Is marine life everywhere? When the bathyscaphe Trieste made it to the bottom of the Challenger Deep in the Marianas Trench, more than 11 kilometers down, in 1960, the pilots reported a flatfish moving over the bottom. Most authorities doubt this: they suggest it was a holothurian (sea cucumber). But it was LIFE.
The Japanese Shinkai 6500 holds the depth record for an untethered craft carrying humans, almost 7km down. About 6.6 km down it spotted a colony of clams, a new record for that species. Later, on a dive to the same depth, it found polychaete worms 20cm long.
Then in 1995 Japan's robotic explorer, Kaiko, went back to the deepest spot in the oceans. Where the Triests had its encounter, Kaiko's lights showed a seas slug, a worm, and a shrimp. The deepest fish documented remains a 15-cm specimen from the Puerto Rico Trench in the Atlantic, almost 9 km down.

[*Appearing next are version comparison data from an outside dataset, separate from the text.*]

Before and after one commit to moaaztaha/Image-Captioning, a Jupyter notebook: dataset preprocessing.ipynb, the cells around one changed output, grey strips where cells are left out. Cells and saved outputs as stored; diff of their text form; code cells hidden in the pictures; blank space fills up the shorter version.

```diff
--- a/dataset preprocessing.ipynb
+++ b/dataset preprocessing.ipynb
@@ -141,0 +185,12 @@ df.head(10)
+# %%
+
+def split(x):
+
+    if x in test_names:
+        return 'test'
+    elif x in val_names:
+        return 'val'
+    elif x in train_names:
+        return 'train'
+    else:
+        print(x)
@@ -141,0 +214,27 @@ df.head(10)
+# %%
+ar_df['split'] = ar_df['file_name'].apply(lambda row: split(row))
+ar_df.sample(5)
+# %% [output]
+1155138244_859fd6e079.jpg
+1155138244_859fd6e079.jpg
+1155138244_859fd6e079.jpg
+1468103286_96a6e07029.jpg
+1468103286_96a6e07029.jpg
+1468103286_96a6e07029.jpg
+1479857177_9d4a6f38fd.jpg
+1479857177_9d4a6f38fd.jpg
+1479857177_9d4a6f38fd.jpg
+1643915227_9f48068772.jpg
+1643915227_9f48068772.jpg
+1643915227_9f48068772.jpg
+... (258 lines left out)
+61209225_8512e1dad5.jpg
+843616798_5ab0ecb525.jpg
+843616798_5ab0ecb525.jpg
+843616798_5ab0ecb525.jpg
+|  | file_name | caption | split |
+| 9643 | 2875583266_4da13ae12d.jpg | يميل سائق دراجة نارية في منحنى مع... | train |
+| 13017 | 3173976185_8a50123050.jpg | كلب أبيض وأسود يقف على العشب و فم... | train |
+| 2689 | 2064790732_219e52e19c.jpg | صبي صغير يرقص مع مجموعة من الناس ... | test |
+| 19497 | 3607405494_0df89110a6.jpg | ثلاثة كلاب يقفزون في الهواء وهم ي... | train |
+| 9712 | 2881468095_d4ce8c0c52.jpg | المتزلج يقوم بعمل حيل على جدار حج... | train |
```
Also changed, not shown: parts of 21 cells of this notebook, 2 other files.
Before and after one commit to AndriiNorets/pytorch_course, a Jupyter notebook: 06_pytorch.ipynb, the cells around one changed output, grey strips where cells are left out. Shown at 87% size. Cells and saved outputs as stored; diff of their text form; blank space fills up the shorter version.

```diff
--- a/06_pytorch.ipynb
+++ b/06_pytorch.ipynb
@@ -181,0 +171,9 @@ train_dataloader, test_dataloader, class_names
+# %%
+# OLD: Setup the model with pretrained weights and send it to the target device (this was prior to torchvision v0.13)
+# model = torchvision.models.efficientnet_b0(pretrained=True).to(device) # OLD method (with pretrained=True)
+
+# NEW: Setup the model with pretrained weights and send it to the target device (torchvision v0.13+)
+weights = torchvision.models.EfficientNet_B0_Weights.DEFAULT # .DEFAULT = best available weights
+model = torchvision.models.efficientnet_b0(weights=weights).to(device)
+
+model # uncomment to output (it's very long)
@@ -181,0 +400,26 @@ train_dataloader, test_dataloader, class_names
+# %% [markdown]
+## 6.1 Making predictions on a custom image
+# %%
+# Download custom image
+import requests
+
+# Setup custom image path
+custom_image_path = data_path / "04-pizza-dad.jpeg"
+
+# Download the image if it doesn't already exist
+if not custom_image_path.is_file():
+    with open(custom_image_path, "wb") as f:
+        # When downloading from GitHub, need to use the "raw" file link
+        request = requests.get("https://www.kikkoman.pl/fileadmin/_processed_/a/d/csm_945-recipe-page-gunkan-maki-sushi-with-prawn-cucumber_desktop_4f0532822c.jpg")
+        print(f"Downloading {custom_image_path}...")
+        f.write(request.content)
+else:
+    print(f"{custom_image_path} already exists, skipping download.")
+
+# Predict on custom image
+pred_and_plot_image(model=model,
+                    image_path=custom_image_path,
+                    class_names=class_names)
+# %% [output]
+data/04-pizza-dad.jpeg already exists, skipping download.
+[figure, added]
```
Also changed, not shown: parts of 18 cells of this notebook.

What's left to discover down there? Scientists used to think no multicelled animal could live under the pressures in the great ocean trenches. Now they all look forward to finding many more.